BEGIN
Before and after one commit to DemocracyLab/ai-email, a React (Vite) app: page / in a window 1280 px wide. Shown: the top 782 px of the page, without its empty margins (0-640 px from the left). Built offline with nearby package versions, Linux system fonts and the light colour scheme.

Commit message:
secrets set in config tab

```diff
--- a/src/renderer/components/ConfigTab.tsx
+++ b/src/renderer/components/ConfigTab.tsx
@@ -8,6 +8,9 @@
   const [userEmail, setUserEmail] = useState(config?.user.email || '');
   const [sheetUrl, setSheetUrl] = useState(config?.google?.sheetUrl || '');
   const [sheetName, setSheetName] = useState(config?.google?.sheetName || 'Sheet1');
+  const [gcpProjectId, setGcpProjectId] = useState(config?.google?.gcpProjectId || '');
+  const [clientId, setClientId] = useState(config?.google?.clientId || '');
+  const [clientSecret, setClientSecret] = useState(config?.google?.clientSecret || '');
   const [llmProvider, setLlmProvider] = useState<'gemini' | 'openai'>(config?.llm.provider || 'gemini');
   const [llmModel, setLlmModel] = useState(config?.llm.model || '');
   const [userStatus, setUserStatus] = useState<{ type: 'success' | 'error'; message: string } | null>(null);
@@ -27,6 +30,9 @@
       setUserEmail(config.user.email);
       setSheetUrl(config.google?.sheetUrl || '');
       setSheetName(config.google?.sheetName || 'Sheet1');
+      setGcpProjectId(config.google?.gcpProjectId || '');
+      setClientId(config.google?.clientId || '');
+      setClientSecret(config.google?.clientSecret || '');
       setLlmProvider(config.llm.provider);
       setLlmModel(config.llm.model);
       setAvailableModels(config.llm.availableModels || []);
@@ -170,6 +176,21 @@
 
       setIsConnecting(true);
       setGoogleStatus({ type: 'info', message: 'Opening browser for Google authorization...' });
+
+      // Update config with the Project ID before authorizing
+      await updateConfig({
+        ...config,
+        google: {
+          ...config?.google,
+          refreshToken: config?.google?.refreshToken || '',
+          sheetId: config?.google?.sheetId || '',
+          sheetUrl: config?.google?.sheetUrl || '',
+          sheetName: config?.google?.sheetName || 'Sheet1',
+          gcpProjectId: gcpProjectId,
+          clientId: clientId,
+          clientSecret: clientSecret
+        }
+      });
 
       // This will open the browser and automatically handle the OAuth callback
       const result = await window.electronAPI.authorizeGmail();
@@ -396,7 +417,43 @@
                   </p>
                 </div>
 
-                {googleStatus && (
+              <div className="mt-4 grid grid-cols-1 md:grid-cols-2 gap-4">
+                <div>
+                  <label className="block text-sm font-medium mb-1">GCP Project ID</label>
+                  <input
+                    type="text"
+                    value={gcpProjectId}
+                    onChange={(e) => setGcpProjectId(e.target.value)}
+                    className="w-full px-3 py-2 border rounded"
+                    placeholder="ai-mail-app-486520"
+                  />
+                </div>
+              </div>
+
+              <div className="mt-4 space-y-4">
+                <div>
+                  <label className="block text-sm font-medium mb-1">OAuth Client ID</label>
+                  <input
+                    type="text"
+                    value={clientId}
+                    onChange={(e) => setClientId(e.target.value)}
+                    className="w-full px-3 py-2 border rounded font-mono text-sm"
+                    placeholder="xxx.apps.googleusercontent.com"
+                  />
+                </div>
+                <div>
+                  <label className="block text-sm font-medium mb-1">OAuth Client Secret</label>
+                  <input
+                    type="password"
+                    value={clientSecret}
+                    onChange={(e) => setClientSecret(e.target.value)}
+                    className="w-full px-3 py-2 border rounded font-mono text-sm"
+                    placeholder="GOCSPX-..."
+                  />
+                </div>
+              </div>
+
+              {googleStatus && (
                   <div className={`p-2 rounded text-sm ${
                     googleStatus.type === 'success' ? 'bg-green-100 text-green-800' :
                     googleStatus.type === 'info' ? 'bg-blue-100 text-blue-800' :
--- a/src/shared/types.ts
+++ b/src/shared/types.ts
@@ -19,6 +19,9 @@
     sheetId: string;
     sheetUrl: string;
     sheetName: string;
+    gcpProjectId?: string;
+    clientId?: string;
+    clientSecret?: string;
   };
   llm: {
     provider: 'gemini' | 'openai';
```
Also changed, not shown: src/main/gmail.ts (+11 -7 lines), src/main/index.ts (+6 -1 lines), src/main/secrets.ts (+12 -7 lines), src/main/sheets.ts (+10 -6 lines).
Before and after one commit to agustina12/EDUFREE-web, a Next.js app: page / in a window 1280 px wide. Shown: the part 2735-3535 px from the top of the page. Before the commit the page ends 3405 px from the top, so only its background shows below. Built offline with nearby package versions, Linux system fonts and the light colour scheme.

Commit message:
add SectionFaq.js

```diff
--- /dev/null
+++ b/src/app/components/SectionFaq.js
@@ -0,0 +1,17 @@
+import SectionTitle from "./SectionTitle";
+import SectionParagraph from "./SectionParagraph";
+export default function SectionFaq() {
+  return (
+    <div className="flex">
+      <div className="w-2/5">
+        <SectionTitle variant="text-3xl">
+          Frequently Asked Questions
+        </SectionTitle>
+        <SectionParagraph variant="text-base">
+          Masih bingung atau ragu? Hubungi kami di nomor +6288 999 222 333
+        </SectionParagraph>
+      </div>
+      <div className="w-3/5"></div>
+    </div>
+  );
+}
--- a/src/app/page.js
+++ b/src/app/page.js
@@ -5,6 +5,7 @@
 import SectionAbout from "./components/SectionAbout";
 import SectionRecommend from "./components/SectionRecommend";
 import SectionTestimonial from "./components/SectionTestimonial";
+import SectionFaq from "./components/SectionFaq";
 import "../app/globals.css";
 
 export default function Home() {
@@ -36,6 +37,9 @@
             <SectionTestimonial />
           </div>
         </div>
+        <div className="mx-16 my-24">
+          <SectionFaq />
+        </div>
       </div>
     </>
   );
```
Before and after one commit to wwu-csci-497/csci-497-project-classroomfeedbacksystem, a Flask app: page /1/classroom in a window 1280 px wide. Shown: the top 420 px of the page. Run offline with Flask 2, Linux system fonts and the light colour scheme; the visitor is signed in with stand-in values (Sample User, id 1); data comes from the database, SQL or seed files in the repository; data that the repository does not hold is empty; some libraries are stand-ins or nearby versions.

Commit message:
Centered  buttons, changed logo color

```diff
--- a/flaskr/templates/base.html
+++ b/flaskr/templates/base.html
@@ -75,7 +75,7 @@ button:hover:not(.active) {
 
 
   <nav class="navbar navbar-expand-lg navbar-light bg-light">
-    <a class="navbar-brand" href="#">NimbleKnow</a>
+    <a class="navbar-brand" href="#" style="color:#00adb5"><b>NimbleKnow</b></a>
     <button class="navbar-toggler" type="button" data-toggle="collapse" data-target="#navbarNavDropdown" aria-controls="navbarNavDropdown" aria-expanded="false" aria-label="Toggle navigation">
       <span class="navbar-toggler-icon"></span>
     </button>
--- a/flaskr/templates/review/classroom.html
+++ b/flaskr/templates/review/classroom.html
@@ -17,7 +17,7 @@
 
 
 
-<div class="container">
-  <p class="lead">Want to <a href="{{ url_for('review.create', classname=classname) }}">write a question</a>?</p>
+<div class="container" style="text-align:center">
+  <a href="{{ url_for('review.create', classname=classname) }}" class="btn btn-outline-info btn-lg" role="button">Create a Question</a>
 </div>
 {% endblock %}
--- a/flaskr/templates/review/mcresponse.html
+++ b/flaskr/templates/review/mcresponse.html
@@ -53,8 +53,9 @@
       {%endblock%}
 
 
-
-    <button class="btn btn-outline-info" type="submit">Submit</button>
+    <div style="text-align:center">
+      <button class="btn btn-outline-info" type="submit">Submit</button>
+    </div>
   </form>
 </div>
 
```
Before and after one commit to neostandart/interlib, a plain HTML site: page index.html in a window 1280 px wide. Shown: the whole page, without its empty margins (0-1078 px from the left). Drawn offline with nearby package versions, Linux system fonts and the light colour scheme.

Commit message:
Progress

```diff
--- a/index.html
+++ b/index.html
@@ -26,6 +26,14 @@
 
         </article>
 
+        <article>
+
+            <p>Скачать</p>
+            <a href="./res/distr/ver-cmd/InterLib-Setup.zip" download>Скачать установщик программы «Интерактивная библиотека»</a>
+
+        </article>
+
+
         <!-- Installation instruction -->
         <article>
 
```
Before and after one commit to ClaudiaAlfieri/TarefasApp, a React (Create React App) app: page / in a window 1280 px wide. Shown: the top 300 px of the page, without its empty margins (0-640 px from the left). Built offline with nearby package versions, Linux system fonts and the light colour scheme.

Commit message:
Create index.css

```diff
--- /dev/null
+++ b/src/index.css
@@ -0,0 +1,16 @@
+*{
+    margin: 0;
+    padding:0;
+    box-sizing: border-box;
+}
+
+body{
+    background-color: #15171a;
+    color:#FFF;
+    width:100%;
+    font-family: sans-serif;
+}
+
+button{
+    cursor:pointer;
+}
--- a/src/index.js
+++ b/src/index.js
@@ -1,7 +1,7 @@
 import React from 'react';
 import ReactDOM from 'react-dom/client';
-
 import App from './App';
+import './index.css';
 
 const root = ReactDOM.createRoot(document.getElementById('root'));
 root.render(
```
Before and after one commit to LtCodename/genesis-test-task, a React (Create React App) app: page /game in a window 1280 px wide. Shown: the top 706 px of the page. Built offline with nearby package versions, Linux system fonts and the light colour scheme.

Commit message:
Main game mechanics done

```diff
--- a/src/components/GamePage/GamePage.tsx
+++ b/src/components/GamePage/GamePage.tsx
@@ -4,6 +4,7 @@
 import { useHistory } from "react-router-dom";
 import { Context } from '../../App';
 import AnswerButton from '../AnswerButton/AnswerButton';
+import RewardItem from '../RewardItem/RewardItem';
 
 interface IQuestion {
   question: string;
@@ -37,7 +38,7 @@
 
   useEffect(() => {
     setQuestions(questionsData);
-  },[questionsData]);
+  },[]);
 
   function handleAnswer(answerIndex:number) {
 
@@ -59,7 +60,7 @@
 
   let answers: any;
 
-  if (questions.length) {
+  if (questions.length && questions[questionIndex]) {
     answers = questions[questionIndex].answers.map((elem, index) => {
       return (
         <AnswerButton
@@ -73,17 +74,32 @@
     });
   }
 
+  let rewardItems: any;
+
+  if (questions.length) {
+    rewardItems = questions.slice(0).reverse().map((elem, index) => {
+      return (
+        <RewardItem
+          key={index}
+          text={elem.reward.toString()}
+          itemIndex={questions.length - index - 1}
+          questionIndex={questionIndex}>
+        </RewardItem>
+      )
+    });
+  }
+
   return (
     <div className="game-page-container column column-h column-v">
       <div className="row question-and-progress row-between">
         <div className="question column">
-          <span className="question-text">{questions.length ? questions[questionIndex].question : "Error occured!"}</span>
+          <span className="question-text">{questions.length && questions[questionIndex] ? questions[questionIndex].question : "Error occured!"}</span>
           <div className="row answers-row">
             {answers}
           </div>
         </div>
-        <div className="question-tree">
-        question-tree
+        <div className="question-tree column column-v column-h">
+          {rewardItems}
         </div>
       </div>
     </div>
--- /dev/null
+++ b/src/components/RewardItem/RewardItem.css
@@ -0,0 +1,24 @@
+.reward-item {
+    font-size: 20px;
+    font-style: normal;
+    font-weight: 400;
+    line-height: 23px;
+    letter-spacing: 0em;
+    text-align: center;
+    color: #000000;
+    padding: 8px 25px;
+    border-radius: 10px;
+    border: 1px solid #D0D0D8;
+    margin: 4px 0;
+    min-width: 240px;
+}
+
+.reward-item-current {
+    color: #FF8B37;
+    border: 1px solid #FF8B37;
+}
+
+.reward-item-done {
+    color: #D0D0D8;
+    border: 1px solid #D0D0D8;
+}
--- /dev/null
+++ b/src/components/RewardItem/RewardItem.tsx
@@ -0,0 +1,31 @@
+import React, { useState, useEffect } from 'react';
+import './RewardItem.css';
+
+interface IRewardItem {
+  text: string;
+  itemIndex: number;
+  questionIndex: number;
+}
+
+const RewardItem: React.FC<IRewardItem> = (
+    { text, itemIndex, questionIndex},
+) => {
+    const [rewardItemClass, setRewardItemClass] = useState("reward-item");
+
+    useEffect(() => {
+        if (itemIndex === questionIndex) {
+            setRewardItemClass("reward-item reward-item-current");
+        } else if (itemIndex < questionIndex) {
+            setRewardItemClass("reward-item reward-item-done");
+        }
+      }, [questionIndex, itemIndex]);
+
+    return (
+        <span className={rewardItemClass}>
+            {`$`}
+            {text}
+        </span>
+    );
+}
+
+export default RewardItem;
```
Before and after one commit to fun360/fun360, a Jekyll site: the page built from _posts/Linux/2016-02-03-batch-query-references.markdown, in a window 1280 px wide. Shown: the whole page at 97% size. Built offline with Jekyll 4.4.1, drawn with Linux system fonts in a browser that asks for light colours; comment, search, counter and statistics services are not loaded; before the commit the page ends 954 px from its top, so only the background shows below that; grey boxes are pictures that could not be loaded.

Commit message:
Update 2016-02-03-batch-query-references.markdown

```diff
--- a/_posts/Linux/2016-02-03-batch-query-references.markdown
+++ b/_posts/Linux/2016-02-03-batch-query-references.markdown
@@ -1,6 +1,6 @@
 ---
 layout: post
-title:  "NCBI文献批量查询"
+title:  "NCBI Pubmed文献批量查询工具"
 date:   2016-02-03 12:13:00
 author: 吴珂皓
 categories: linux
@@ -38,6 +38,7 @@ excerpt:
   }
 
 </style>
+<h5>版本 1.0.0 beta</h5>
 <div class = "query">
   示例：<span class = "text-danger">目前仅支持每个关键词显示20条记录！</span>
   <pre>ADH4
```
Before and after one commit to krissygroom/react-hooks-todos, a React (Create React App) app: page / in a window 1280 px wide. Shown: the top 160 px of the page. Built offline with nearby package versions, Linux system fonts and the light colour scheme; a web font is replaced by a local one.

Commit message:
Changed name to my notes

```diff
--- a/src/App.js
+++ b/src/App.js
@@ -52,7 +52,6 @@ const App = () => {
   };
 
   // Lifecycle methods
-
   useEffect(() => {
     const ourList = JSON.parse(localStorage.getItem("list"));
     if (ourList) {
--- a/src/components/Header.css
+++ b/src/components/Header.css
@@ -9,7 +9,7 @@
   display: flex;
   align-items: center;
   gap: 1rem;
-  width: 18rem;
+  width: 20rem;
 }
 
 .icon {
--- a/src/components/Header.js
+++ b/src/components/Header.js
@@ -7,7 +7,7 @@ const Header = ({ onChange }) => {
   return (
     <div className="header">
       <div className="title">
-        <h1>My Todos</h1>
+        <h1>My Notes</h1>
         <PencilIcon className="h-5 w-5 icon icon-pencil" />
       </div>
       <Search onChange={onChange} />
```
END
[Your goal] Report how many lines in the listing above hold the string "href", giving the number and no other words.

[Result of the task] 5